* **WHAT IS REQUIRED**
I'd like every line from the material below that has "family" in it.

* **EXTRACTED RECORDS**

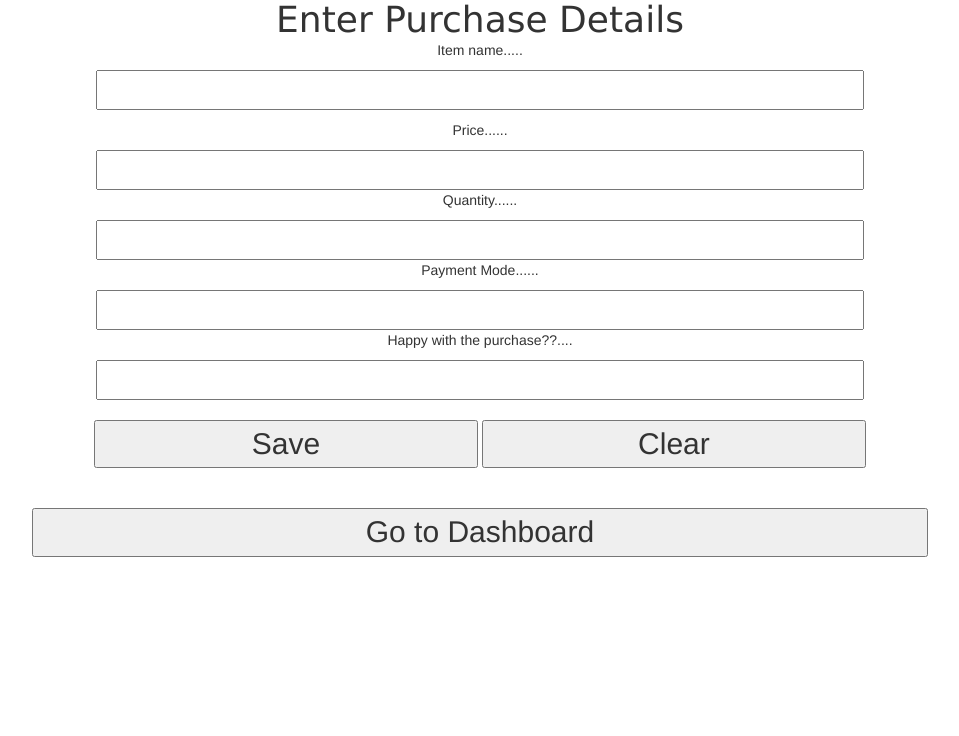
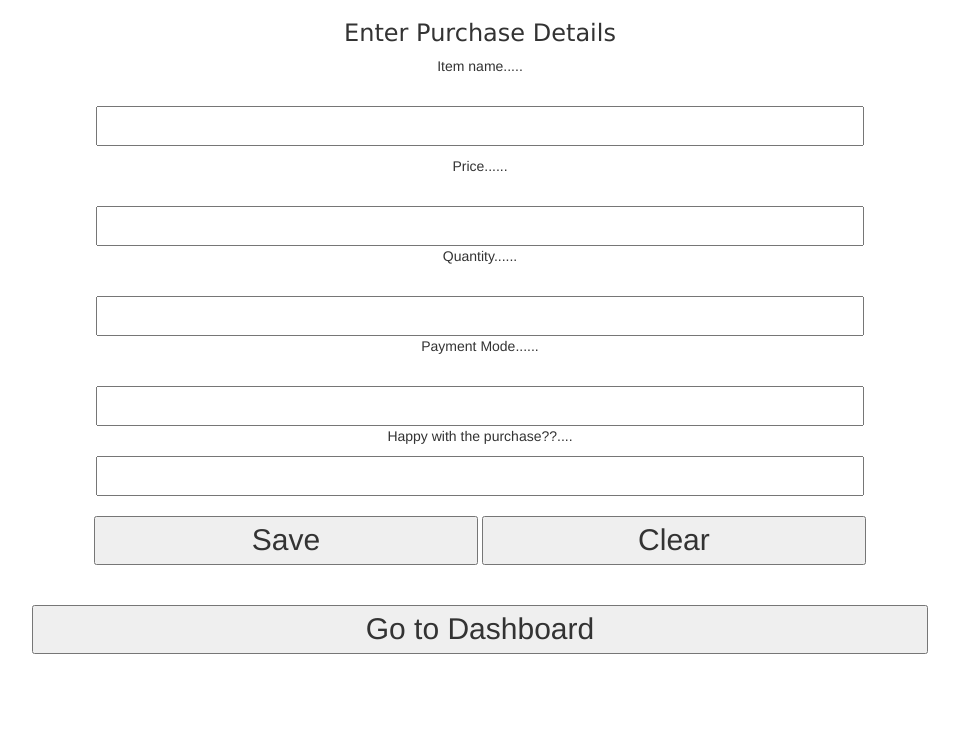
Before and after one commit to john3milian/expensa, a Flask app: page /purchase in a window 1280 px wide. Shown: the top 736 px of the page, without its empty margins (160-1119 px from the left). Before the commit the page ends 557 px from the top, so only its background shows below. Run offline with Flask 2, Linux system fonts and the light colour scheme; some libraries are stand-ins or nearby versions.

Commit message:
Update home.html

```diff
--- a/templates/home.html
+++ b/templates/home.html
@@ -31,23 +31,23 @@
 <body>
 <div id="container">
 <center>
-    <h1 style="font-family:verdana;">Enter Purchase Details</h1 >
+    <h3 style="font-family:verdana;">Enter Purchase Details</h3 >
     <form action="", method="post" >
 
-        <p>Item name.....</p>
-        <p><input type="text" name="itm" style="font-size : 30px; width: 60%; height: 50%;" /></p>
+        <p>Item name.....</p><br>
+        <p><input type="text" name="itm" style="font-size : 30px; width: 60%; height: 40%;" /></p>
 
-        <p>Price......</p>
-        <input type="text" name="pric" style="font-size : 30px; width: 60%; height: 50%;" />
+        <p>Price......</p><br>
+        <input type="text" name="pric" style="font-size : 30px; width: 60%; height: 40%;" />
 
-        <p>Quantity......</p>
-        <input type="text" name="quantiti" style="font-size : 30px; width: 60%; height: 50%;" />
+        <p>Quantity......</p><br>
+        <input type="text" name="quantiti" style="font-size : 30px; width: 60%; height: 40%;" />
 
-        <p>Payment Mode......</p>
-        <input type="text" name="paymant" style="font-size : 30px; width: 60%; height: 50%;" />
+        <p>Payment Mode......</p><br>
+        <input type="text" name="paymant" style="font-size : 30px; width: 60%; height: 40%;" />
 
         <p>Happy with the purchase??....</p>
-        <input type="text" name="happi" style="font-size : 30px; width: 60%; height: 50%;" /><br><br>
+        <input type="text" name="happi" style="font-size : 30px; width: 60%; height: 40%;" /><br><br>
 
 
 
```
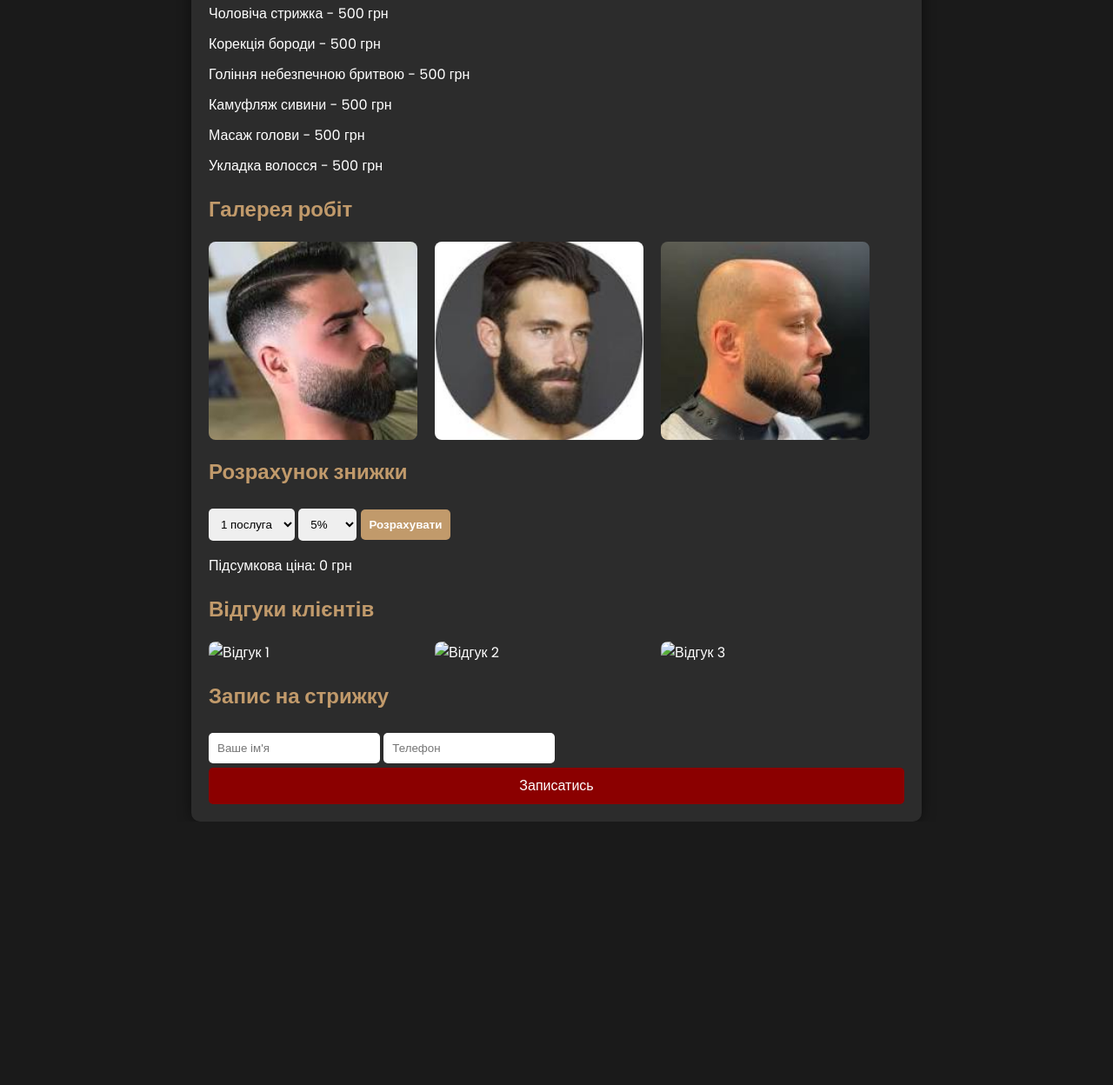
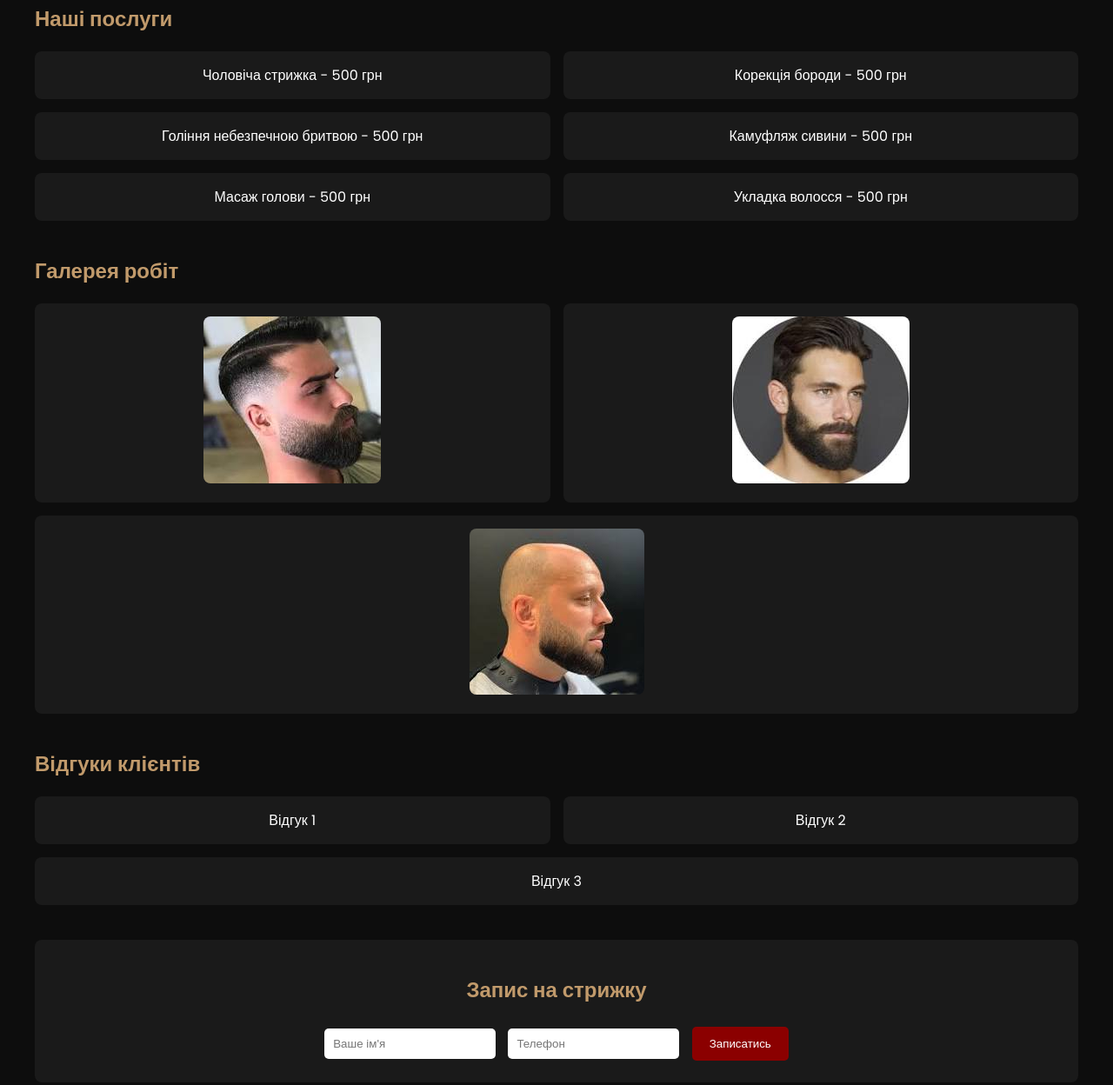
Before and after one commit to Andri-Hich/barbershop-site, a plain HTML site: page index.html in a window 1280 px wide. Shown: the part 208-1456 px from the top of the page at 87% size. Before the commit the page ends 1153 px from the top, so only its background shows below. Drawn offline with Linux system fonts and the light colour scheme.

Commit message:
Add files via upload

```diff
--- a/index.html
+++ b/index.html
@@ -6,82 +6,67 @@
     <title>Барбершоп БОРІДНИЙ</title>
     <link href="https://fonts.googleapis.com/css2?family=Poppins:wght@300;400;600&display=swap" rel="stylesheet">
     <style>
-        body { font-family: 'Poppins', sans-serif; background-color: #1a1a1a; color: #ffffff; margin: 0; padding: 0; }
-        .container { width: 90%; max-width: 800px; margin: auto; padding: 20px; background: #2c2c2c; border-radius: 10px; box-shadow: 0 0 15px rgba(0, 0, 0, 0.5); }
-        h1, h2 { color: #c19a6b; }
-        ul { list-style: none; padding: 0; }
-        li { margin: 10px 0; }
-        img { max-width: 100px; height: auto; margin-right: 10px; border-radius: 8px; }
-        .gallery, .reviews { display: flex; flex-wrap: wrap; gap: 10px; }
-        .gallery img, .reviews img { flex-grow: 1; max-width: 30%; }
-        .form-section { margin-top: 20px; }
-        input, select, button { padding: 10px; margin-top: 5px; border-radius: 5px; border: none; }
-        .button { background-color: #c19a6b; color: white; cursor: pointer; font-weight: bold; }
-        .button:hover { background-color: #a0784d; }
-        .record-button { background-color: #8b0000; color: white; font-size: 16px; padding: 12px; width: 100%; border-radius: 5px; }
-        @media (max-width: 600px) {
-            .gallery img, .reviews img { max-width: 100%; }
+        body { font-family: 'Poppins', sans-serif; background-color: #0d0d0d; color: #ffffff; margin: 0; padding: 0; }
+        .container { width: 100%; max-width: 1200px; margin: auto; padding: 20px; }
+        header { background-color: #1a1a1a; padding: 20px 0; text-align: center; }
+        header h1 { color: #c19a6b; font-size: 36px; margin: 0; }
+        section { margin: 40px 0; }
+        h2 { color: #c19a6b; }
+        .services, .gallery, .reviews { display: flex; flex-wrap: wrap; gap: 15px; }
+        .service, .gallery-item, .review-item { background-color: #1a1a1a; padding: 15px; border-radius: 8px; flex: 1 1 calc(33.333% - 10px); text-align: center; }
+        img { max-width: 100%; border-radius: 8px; }
+        .button { background-color: #c19a6b; color: white; padding: 10px 20px; text-decoration: none; border-radius: 5px; display: inline-block; margin-top: 10px; }
+        .form-section { background-color: #1a1a1a; padding: 20px; border-radius: 8px; text-align: center; }
+        input, select, button { padding: 10px; margin: 5px; border-radius: 5px; border: none; }
+        .record-button { background-color: #8b0000; color: white; cursor: pointer; padding: 12px 20px; border-radius: 5px; }
+        @media (max-width: 768px) {
+            .service, .gallery-item, .review-item { flex: 1 1 100%; }
         }
     </style>
 </head>
 <body>
-    <div class="container">
+    <header>
         <h1>Барбершоп БОРІДНИЙ</h1>
         <p>Чоловіча атмосфера Чикаго 60-х</p>
+    </header>
 
+    <div class="container">
+        <section>
             <h2>Наші послуги</h2>
-        <ul>
-            <li>Чоловіча стрижка - 500 грн</li>
-            <li>Корекція бороди - 500 грн</li>
-            <li>Гоління небезпечною бритвою - 500 грн</li>
-            <li>Камуфляж сивини - 500 грн</li>
-            <li>Масаж голови - 500 грн</li>
-            <li>Укладка волосся - 500 грн</li>
-        </ul>
+            <div class="services">
+                <div class="service">Чоловіча стрижка - 500 грн</div>
+                <div class="service">Корекція бороди - 500 грн</div>
+                <div class="service">Гоління небезпечною бритвою - 500 грн</div>
+                <div class="service">Камуфляж сивини - 500 грн</div>
+                <div class="service">Масаж голови - 500 грн</div>
+                <div class="service">Укладка волосся - 500 грн</div>
+            </div>
+        </section>
 
+        <section>
             <h2>Галерея робіт</h2>
             <div class="gallery">
-            <img src="client1.jpg" alt="Клієнт 1">
-            <img src="client2.jpg" alt="Клієнт 2">
-            <img src="client3.jpg" alt="Клієнт 3">
+                <div class="gallery-item"><img src="client1.jpg" alt="Клієнт 1"></div>
+                <div class="gallery-item"><img src="client2.jpg" alt="Клієнт 2"></div>
+                <div class="gallery-item"><img src="client3.jpg" alt="Клієнт 3"></div>
             </div>
+        </section>
 
-        <h2>Розрахунок знижки</h2>
-        <div class="form-section">
-            <select id="service">
-                <option value="500">1 послуга</option>
-            </select>
-            <select id="discount">
-                <option value="5">5%</option>
-                <option value="10">10%</option>
-                <option value="15">15%</option>
-            </select>
-            <button class="button" onclick="calculatePrice()">Розрахувати</button>
-            <p id="result">Підсумкова ціна: 0 грн</p>
-        </div>
-
+        <section>
             <h2>Відгуки клієнтів</h2>
             <div class="reviews">
-            <img src="review1.jpg" alt="Відгук 1">
-            <img src="review2.jpg" alt="Відгук 2">
-            <img src="review3.jpg" alt="Відгук 3">
+                <div class="review-item">Відгук 1</div>
+                <div class="review-item">Відгук 2</div>
+                <div class="review-item">Відгук 3</div>
             </div>
+        </section>
 
+        <section class="form-section">
             <h2>Запис на стрижку</h2>
-        <div class="form-section">
             <input type="text" placeholder="Ваше ім'я">
             <input type="tel" placeholder="Телефон">
             <button class="record-button">Записатись</button>
+        </section>
     </div>
-    </div>
-
-    <script>
-        function calculatePrice() {
-            const price = parseInt(document.getElementById('service').value);
-            const discount = parseInt(document.getElementById('discount').value);
-            const finalPrice = price - (price * discount / 100);
-            document.getElementById('result').innerText = `Підсумкова ціна: ${finalPrice} грн`;
-        }
-    </script>
 </body>
 </html>
```
Lines whose indentation alone changed are shown as unchanged.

* **OUTPUT**
-    <h1 style="font-family:verdana;">Enter Purchase Details</h1 >
+    <h3 style="font-family:verdana;">Enter Purchase Details</h3 >
     <link href="https://fonts.googleapis.com/css2?family=Poppins:wght@300;400;600&display=swap" rel="stylesheet">
-        body { font-family: 'Poppins', sans-serif; background-color: #1a1a1a; color: #ffffff; margin: 0; padding: 0; }
+        body { font-family: 'Poppins', sans-serif; background-color: #0d0d0d; color: #ffffff; margin: 0; padding: 0; }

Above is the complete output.